Venezuela and Colombia have agreed to partially reopen their common border a year after Caracas decided to close the country’s frontier crossings in a dispute over security and smuggling.
The agreement was made between Venezuelan President Nicolas Maduro and his Colombian counterpart Muan Manuel Santos in talks in the eastern Venezuelan town of Puerto Ordaz on Thursday.
During the talks, the two leaders reviewed reports by their advisers on cross-border smuggling and security and agreed to reopen pedestrian border crossings between the two nations.
Maduro expressed optimism that the reopening would lead to a “new frontier of peace” and “a new beginning for economic and trade relations.”
Santos said that the discussions would continue on opening up the border to cargo vehicles, saying that he and Maduro agreed to open five pedestrian crossings for 15 hours per day effective as of Saturday.
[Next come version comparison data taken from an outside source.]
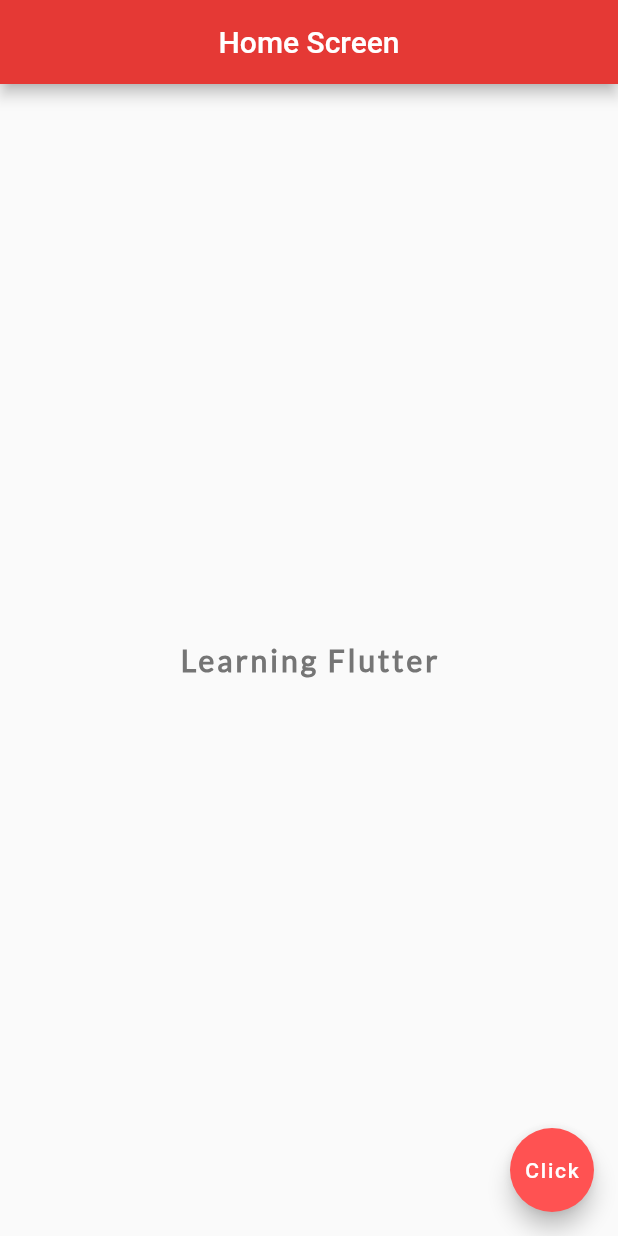
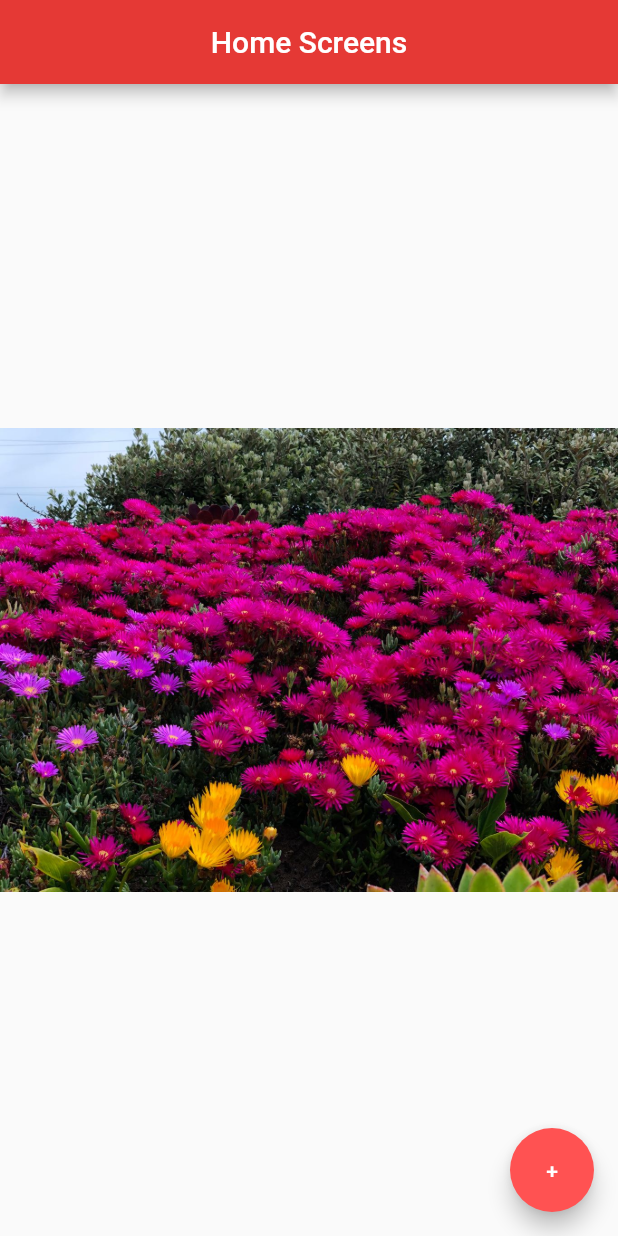
Before and after one commit to RadiRS/first-app-flutter, a Flutter app: the screen it shows after launch, on a phone screen of 412 x 824 dp. Run offline on Flutter 3.47's test engine with Material 2 defaults, Android fonts, the phone set to English and light mode, and no system bars.

Commit message:
Added local image & assets folder

```diff
--- a/lib/main.dart
+++ b/lib/main.dart
@@ -9,21 +9,15 @@ class Home extends StatelessWidget {
   Widget build(BuildContext context) {
     return Scaffold(
       appBar: AppBar(
-        title: Text('Home Screen'),
+        title: Text('Home Screens'),
         centerTitle: true,
         backgroundColor: Colors.red[600],
       ),
       body: Center(
-        child: Text('Learning Flutter',
-            style: TextStyle(
-                fontSize: 20,
-                fontWeight: FontWeight.bold,
-                letterSpacing: 2.0,
-                color: Colors.grey[600],
-                fontFamily: 'Lato')),
+        child: Image.asset('assets/flowers.png'),
       ),
       floatingActionButton: FloatingActionButton(
-        child: Text('Click'),
+        child: Text('+'),
         onPressed: () => print('Pressed'),
         backgroundColor: Colors.redAccent,
       ),
--- a/pubspec.yaml
+++ b/pubspec.yaml
@@ -43,9 +43,8 @@ flutter:
   uses-material-design: true
 
   # To add assets to your application, add an assets section, like this:
-  # assets:
-  #   - images/a_dot_burr.jpeg
-  #   - images/a_dot_ham.jpeg
+  assets:
+    - assets/flowers.png
 
   # An image asset can refer to one or more resolution-specific "variants", see
   # https://flutter.dev/assets-and-images/#resolution-aware.
```
Also changed, not shown: assets/flowers.png (added).
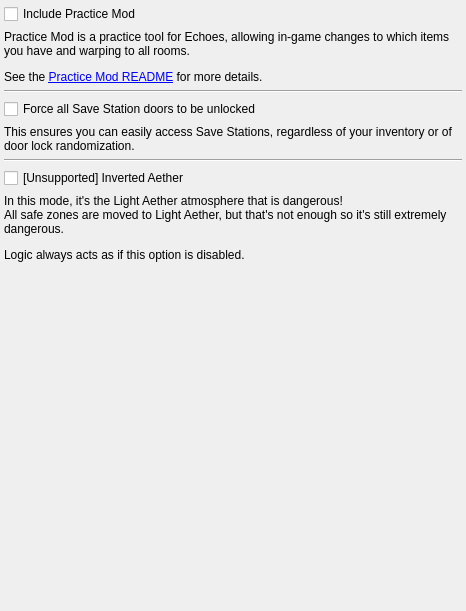
Before: the Qt Designer form randovania/games/prime2_opr/gui/ui_files/preset_prime2_opr_patches.ui in randovania/randovania, drawn with Qt 5.
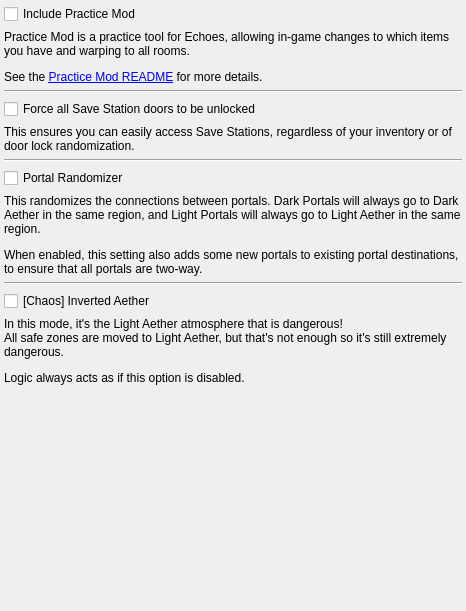
After: the same form once the commit is applied.

What changed in the file:
```diff
--- a/randovania/games/prime2_opr/gui/ui_files/preset_prime2_opr_patches.ui
+++ b/randovania/games/prime2_opr/gui/ui_files/preset_prime2_opr_patches.ui
@@ -95,6 +95,30 @@
       </property>
      </widget>
     </item>
+    <item>
+     <widget class="Line" name="portal_rando_line">
+      <property name="orientation">
+       <enum>Qt::Orientation::Horizontal</enum>
+      </property>
+     </widget>
+    </item>
+    <item>
+     <widget class="QCheckBox" name="portal_rando_check">
+      <property name="text">
+       <string>Portal Randomizer</string>
+      </property>
+     </widget>
+    </item>
+    <item>
+     <widget class="QLabel" name="portal_rando_label">
+      <property name="text">
+       <string>&lt;html&gt;&lt;head/&gt;&lt;body&gt;&lt;p&gt;This randomizes the connections between portals. Dark Portals will always go to Dark Aether in the same region, and Light Portals will always go to Light Aether in the same region.&lt;/p&gt;&lt;p&gt;When enabled, this setting also adds some new portals to existing portal destinations, to ensure that all portals are two-way.&lt;/p&gt;&lt;/body&gt;&lt;/html&gt;</string>
+      </property>
+      <property name="wordWrap">
+       <bool>true</bool>
+      </property>
+     </widget>
+    </item>
     <item>
      <widget class="Line" name="inverted_line">
       <property name="orientation">
@@ -105,7 +129,7 @@
     <item>
      <widget class="QCheckBox" name="inverted_check">
       <property name="text">
-       <string>[Unsupported] Inverted Aether</string>
+       <string>[Chaos] Inverted Aether</string>
       </property>
      </widget>
     </item>
```
Left out of the diff: 10 changed lines with no effect on the pictures.
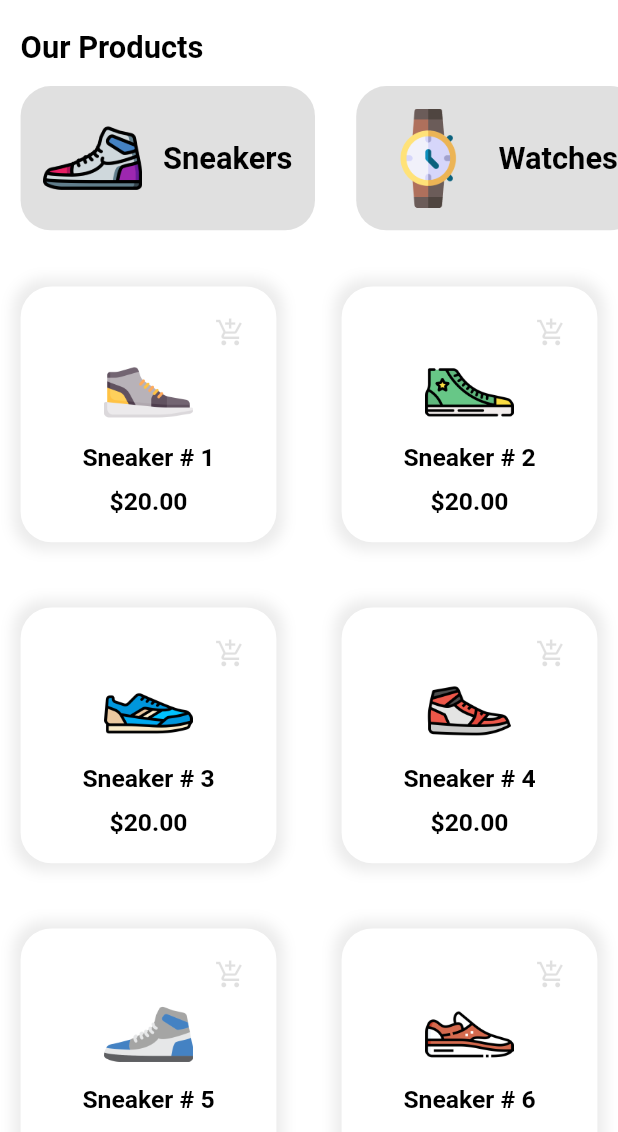
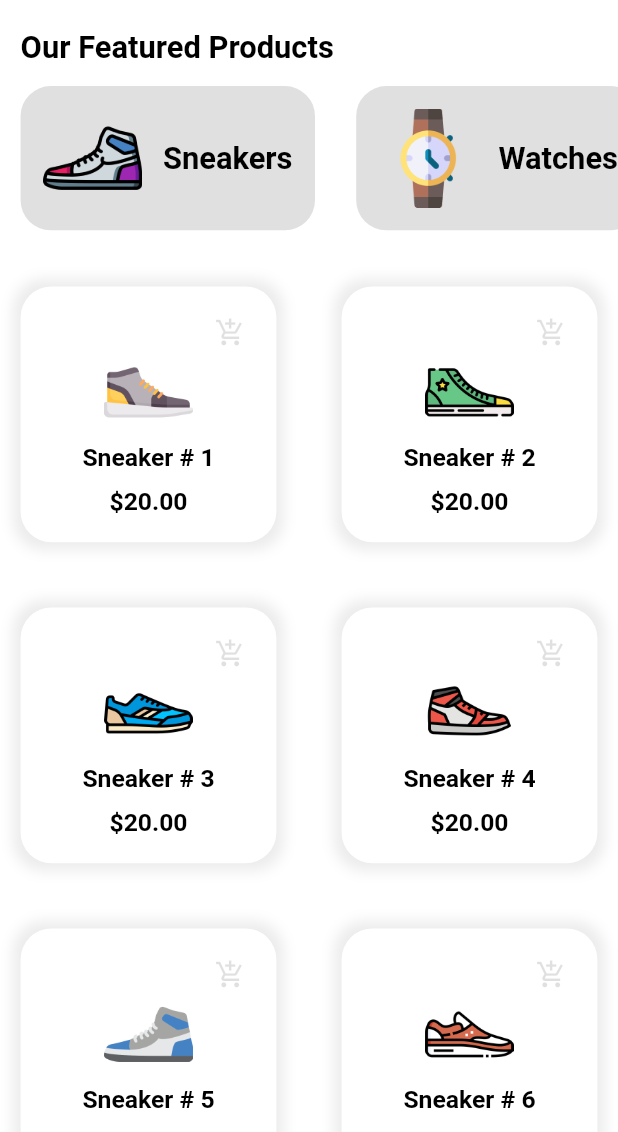
Before and after one commit to saadhma/eCommerce-Design, a Flutter app: the screen it shows after launch, on a phone screen of 412 x 824 dp, the part 104-1236 px from its top. Run offline on Flutter 3.47's test engine with Material 2 defaults, Android fonts, the phone set to English and light mode, and no system bars; our stand-ins replace flutter_credit_card, flutter_staggered_animations, get, sizer; missing offline and left inert: stripe_payment.

Commit message:
update1
update1

```diff
--- a/lib/screens/user_home_screen.dart
+++ b/lib/screens/user_home_screen.dart
@@ -33,7 +33,7 @@ class UserHomeScreen extends StatelessWidget {
                   Row(
                     children: [
                       SizedBox(width: 10.sp),
-                      Text("Our Products",
+                      Text("Our Featured Products",
                           style: TextStyle(
                               color: Colors.black,
                               fontSize: 15.sp,
```
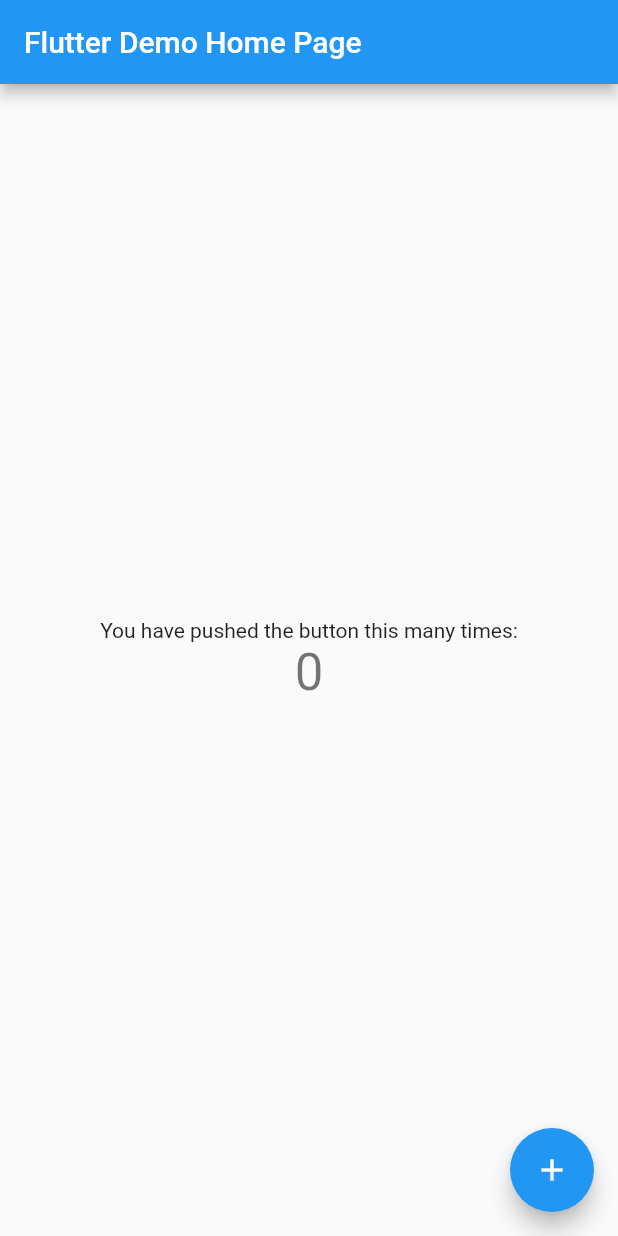
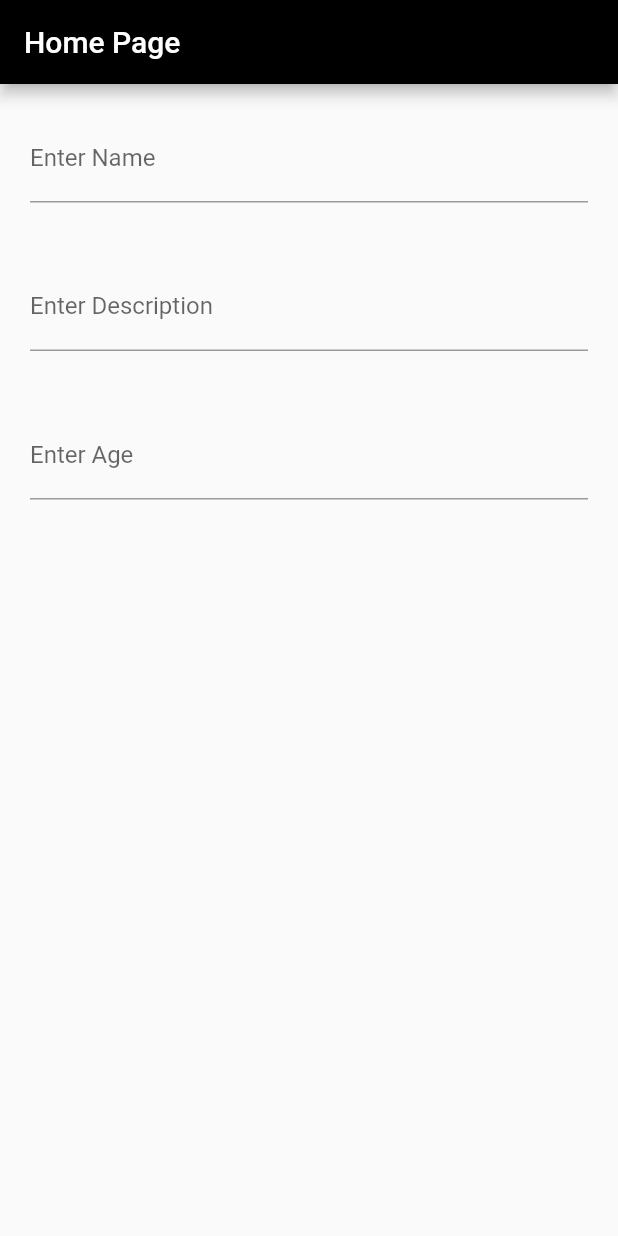
Before and after one commit to back-tosquare/sample_snippets, a Flutter app: the screen it shows after launch, on a phone screen of 412 x 824 dp. Run offline on Flutter 3.47's test engine with Material 2 defaults, Android fonts, the phone set to English and light mode, and no system bars.

Commit message:
Basic Form

```diff
--- /dev/null
+++ b/lib/MainConfiguration/MyTheme.dart
@@ -0,0 +1,10 @@
+import 'package:flutter/material.dart';
+
+mixin MyTheme {
+  ThemeData get getTheme {
+    return ThemeData(
+        appBarTheme: AppBarTheme(
+      color: Colors.black,
+    ));
+  }
+}
--- /dev/null
+++ b/lib/Pages/HomePage/BasicForm.dart
@@ -0,0 +1,83 @@
+import 'package:flutter/material.dart';
+
+import './MyTextInput.dart';
+
+class BasicForm extends StatefulWidget {
+  @override
+  _BasicFormState createState() => _BasicFormState();
+}
+
+class _BasicFormState extends State<BasicForm> {
+  final FocusNode _nameFocusNode = FocusNode();
+  final FocusNode _ageFocusNode = FocusNode();
+  final FocusNode _descriptionFocusNode = FocusNode();
+
+  final GlobalKey<FormState> _myFormKey = GlobalKey<FormState>();
+
+  Map<String, String> myFormValue = {
+    "name": "",
+    "description": "",
+    "age": "",
+  };
+
+  void dispose() {
+    _nameFocusNode.dispose();
+    _ageFocusNode.dispose();
+
+    super.dispose();
+  }
+
+  void formSaveHandler() {
+    _myFormKey.currentState.save();
+    debugPrint("$myFormValue");
+  }
+
+  void focusChangeTo(BuildContext context, FocusNode toFocus) {
+    FocusScope.of(context).requestFocus(toFocus);
+  }
+
+  @override
+  Widget build(BuildContext context) {
+    return Form(
+      key: _myFormKey,
+      child: SingleChildScrollView(
+        child: Column(
+          crossAxisAlignment: CrossAxisAlignment.start,
+          children: <Widget>[
+            MyTextInput(
+              label: "Enter Name",
+              focusNode: _nameFocusNode,
+              submitHandler: (_) {
+                focusChangeTo(context, _descriptionFocusNode);
+              },
+              onSavedHandler: (value) {
+                myFormValue["name"] = value;
+              },
+            ),
+            MyTextInput(
+              label: "Enter Description",
+              focusNode: _descriptionFocusNode,
+              submitHandler: (_) {
+                focusChangeTo(context, _ageFocusNode);
+              },
+              onSavedHandler: (value) {
+                myFormValue["description"] = value;
+              },
+            ),
+            MyTextInput(
+              label: "Enter Age",
+              focusNode: _ageFocusNode,
+              keyboardType: TextInputType.number,
+              submitHandler: (_) {
+                formSaveHandler();
+              },
+              onSavedHandler: (value) {
+                myFormValue["age"] = value;
+              },
+            ),
+          ],
+        ),
+      ),
+    );
+  }
+}
--- /dev/null
+++ b/lib/Pages/HomePage/HomePage.dart
@@ -0,0 +1,15 @@
+import 'package:flutter/material.dart';
+
+import './BasicForm.dart';
+
+class HomePage extends StatelessWidget {
+  @override
+  Widget build(BuildContext context) {
+    return Scaffold(
+      appBar: AppBar(
+        title: Text("Home Page"),
+      ),
+      body: BasicForm(),
+    );
+  }
+}
--- /dev/null
+++ b/lib/Pages/HomePage/MyTextInput.dart
@@ -0,0 +1,31 @@
+import 'package:flutter/material.dart';
+
+class MyTextInput extends StatelessWidget {
+  final FocusNode focusNode;
+  final String label;
+  final Function submitHandler;
+  final TextInputType keyboardType;
+  final Function onSavedHandler;
+
+  const MyTextInput({
+    @required this.focusNode,
+    @required this.label,
+    this.submitHandler,
+    this.keyboardType = TextInputType.text,
+    this.onSavedHandler, // Default Value
+  });
+
+  @override
+  Widget build(BuildContext context) {
+    return Padding(
+      padding: EdgeInsets.all(20),
+      child: TextFormField(
+        decoration: InputDecoration(labelText: label),
+        focusNode: focusNode,
+        onFieldSubmitted: submitHandler,
+        keyboardType: keyboardType,
+        onSaved: onSavedHandler,
+      ),
+    );
+  }
+}
--- a/lib/main.dart
+++ b/lib/main.dart
@@ -1,117 +1,20 @@
 import 'package:flutter/material.dart';
+
+import './MainConfiguration/MyTheme.dart';
+
+import './Pages/HomePage/HomePage.dart';
 
 void main() {
   runApp(MyApp());
 }
 
-class MyApp extends StatelessWidget {
-  // This widget is the root of your application.
+class MyApp extends StatelessWidget with MyTheme {
   @override
   Widget build(BuildContext context) {
     return MaterialApp(
-      title: 'Flutter Demo',
-      theme: ThemeData(
-        // This is the theme of your application.
-        //
-        // Try running your application with "flutter run". You'll see the
-        // application has a blue toolbar. Then, without quitting the app, try
-        // changing the primarySwatch below to Colors.green and then invoke
-        // "hot reload" (press "r" in the console where you ran "flutter run",
-        // or simply save your changes to "hot reload" in a Flutter IDE).
-        // Notice that the counter didn't reset back to zero; the application
-        // is not restarted.
-        primarySwatch: Colors.blue,
-        // This makes the visual density adapt to the platform that you run
-        // the app on. For desktop platforms, the controls will be smaller and
-        // closer together (more dense) than on mobile platforms.
-        visualDensity: VisualDensity.adaptivePlatformDensity,
-      ),
-      home: MyHomePage(title: 'Flutter Demo Home Page'),
+      home: HomePage(),
+      title: "Sample Snippets",
+      theme: getTheme,
     );
   }
 }
-
-class MyHomePage extends StatefulWidget {
-  MyHomePage({Key key, this.title}) : super(key: key);
-
-  // This widget is the home page of your application. It is stateful, meaning
-  // that it has a State object (defined below) that contains fields that affect
-  // how it looks.
-
-  // This class is the configuration for the state. It holds the values (in this
-  // case the title) provided by the parent (in this case the App widget) and
-  // used by the build method of the State. Fields in a Widget subclass are
-  // always marked "final".
-
-  final String title;
-
-  @override
-  _MyHomePageState createState() => _MyHomePageState();
-}
-
-class _MyHomePageState extends State<MyHomePage> {
-  int _counter = 0;
-
-  void _incrementCounter() {
-    setState(() {
-      // This call to setState tells the Flutter framework that something has
-      // changed in this State, which causes it to rerun the build method below
-      // so that the display can reflect the updated values. If we changed
-      // _counter without calling setState(), then the build method would not be
-      // called again, and so nothing would appear to happen.
-      _counter++;
-    });
-  }
-
-  @override
-  Widget build(BuildContext context) {
-    // This method is rerun every time setState is called, for instance as done
-    // by the _incrementCounter method above.
-    //
-    // The Flutter framework has been optimized to make rerunning build methods
-    // fast, so that you can just rebuild anything that needs updating rather
-    // than having to individually change instances of widgets.
-    return Scaffold(
-      appBar: AppBar(
-        // Here we take the value from the MyHomePage object that was created by
-        // the App.build method, and use it to set our appbar title.
-        title: Text(widget.title),
-      ),
-      body: Center(
-        // Center is a layout widget. It takes a single child and positions it
-        // in the middle of the parent.
-        child: Column(
-          // Column is also a layout widget. It takes a list of children and
-          // arranges them vertically. By default, it sizes itself to fit its
-          // children horizontally, and tries to be as tall as its parent.
-          //
-          // Invoke "debug painting" (press "p" in the console, choose the
-          // "Toggle Debug Paint" action from the Flutter Inspector in Android
-          // Studio, or the "Toggle Debug Paint" command in Visual Studio Code)
-          // to see the wireframe for each widget.
-          //
-          // Column has various properties to control how it sizes itself and
-          // how it positions its children. Here we use mainAxisAlignment to
-          // center the children vertically; the main axis here is the vertical
-          // axis because Columns are vertical (the cross axis would be
-          // horizontal).
-          mainAxisAlignment: MainAxisAlignment.center,
-          children: <Widget>[
-            Text(
-              'You have pushed the button this many times:',
-            ),
-            Text(
-              '$_counter',
-              style: Theme.of(context).textTheme.headline4,
-            ),
-          ],
-        ),
-      ),
-      floatingActionButton: FloatingActionButton(
-        onPressed: _incrementCounter,
-        tooltip: 'Increment',
-        child: Icon(Icons.add),
-      ), // This trailing comma makes auto-formatting nicer for build methods.
-    );
-  }
-}
```
Also changed, not shown: 1 other file.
Venezuelans cross a bridge linking San Antonio del Tachira, in Venezuela, with Cucuta, in Colombia, to buy basic supplies, July 17, 2016. (Photo by AFP)
“It will be a temporary opening schedule while we learn and adapt to the decisions so that each step we take will be accurate and positive,” Santos said, adding, “What we are going to do is open the border gradually.”
He further said that the possibility of setting up Venezuelan gas stations in Colombia was also under discussion so that Venezuela could sell its gasoline across his country.
According to Santos, security was the chief concern at the border, and the two Latin American countries had decided to set up a joint initiative to battle organized crime this week.
“This is very important because it is going to make it possible for the rest of the border to operate peacefully,” he said.
Maduro sealed off Venezuela’s 2,200-kilometer western border with Colombia in August 2015 following an attack on a Venezuelan army patrol that injured three people. He blamed the attack at the time on right-wing paramilitaries from Colombia.
Thousands of Venezuelans had been crossing the border into Colombia on sporadically organized schedules to buy food and other basic goods as their country faces a severe economic crisis that has led to shortages of basic stuff.